YOUR ASSIGNMENT> Return only how many lines in the data include the string "file".

INPUT MATERIAL>
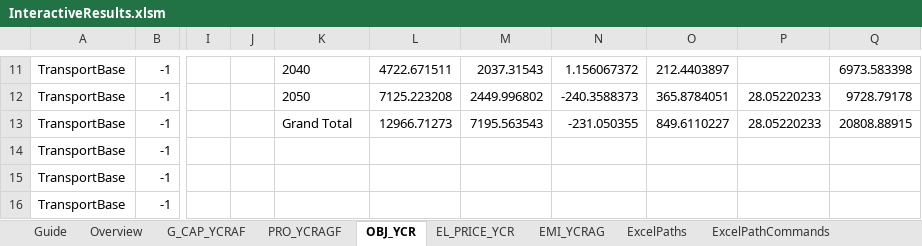
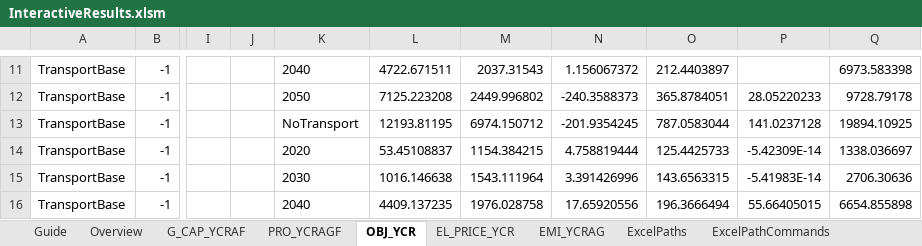
Before and after one commit to Mathias157/balmorel-postprocessing, an Excel workbook: InteractiveResults.xlsm, sheet OBJ_YCR, drawn as a sheet; only a part is shown, gaps mark what is left out; values as stored, in another font and other column widths than the file's, no borders; table styles not drawn; the diff covers the shown part only; the diff names each change by its address in the sheet, - before the commit and + after, or states it on an @@ line.

```diff
--- a/InteractiveResults.xlsm (sheet OBJ_YCR)
+++ b/InteractiveResults.xlsm (sheet OBJ_YCR)
-K13: Grand Total
+K13: NoTransport
-L13: 12966.71273
+L13: 12193.81195
-M13: 7195.563543
+M13: 6974.150712
-N13: -231.050355
+N13: -201.9354245
-O13: 849.6110227
+O13: 787.0583044
-P13: 28.05220233
+P13: 141.0237128
-Q13: 20808.88915
+Q13: 19894.10925
-K14: (empty)
+K14: 2020
-L14: (empty)
+L14: 53.45108837
-M14: (empty)
+M14: 1154.384215
-N14: (empty)
+N14: 4.758819444
-O14: (empty)
+O14: 125.4425733
-P14: (empty)
+P14: -5.42309E-14
-Q14: (empty)
+Q14: 1338.036697
-K15: (empty)
+K15: 2030
-L15: (empty)
+L15: 1016.146638
-M15: (empty)
+M15: 1543.111964
-N15: (empty)
+N15: 3.391426996
-O15: (empty)
+O15: 143.6563315
-P15: (empty)
+P15: -5.41983E-14
-Q15: (empty)
+Q15: 2706.30636
-K16: (empty)
+K16: 2040
-L16: (empty)
+L16: 4409.137235
-M16: (empty)
+M16: 1976.028758
-N16: (empty)
+N16: 17.65920556
-O16: (empty)
+O16: 196.3666494
-P16: (empty)
+P16: 55.66405015
-Q16: (empty)
+Q16: 6654.855898
```
Also changed, not shown: 20 added rows and 14 edited cells elsewhere in this sheet, sheet G_CAP_YCRAF, sheet PRO_YCRAGF, sheet EMI_YCRAG, sheet EL_PRICE_YCR, sheet Overview, charts or pictures, 1 other file.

THE ANSWER> 2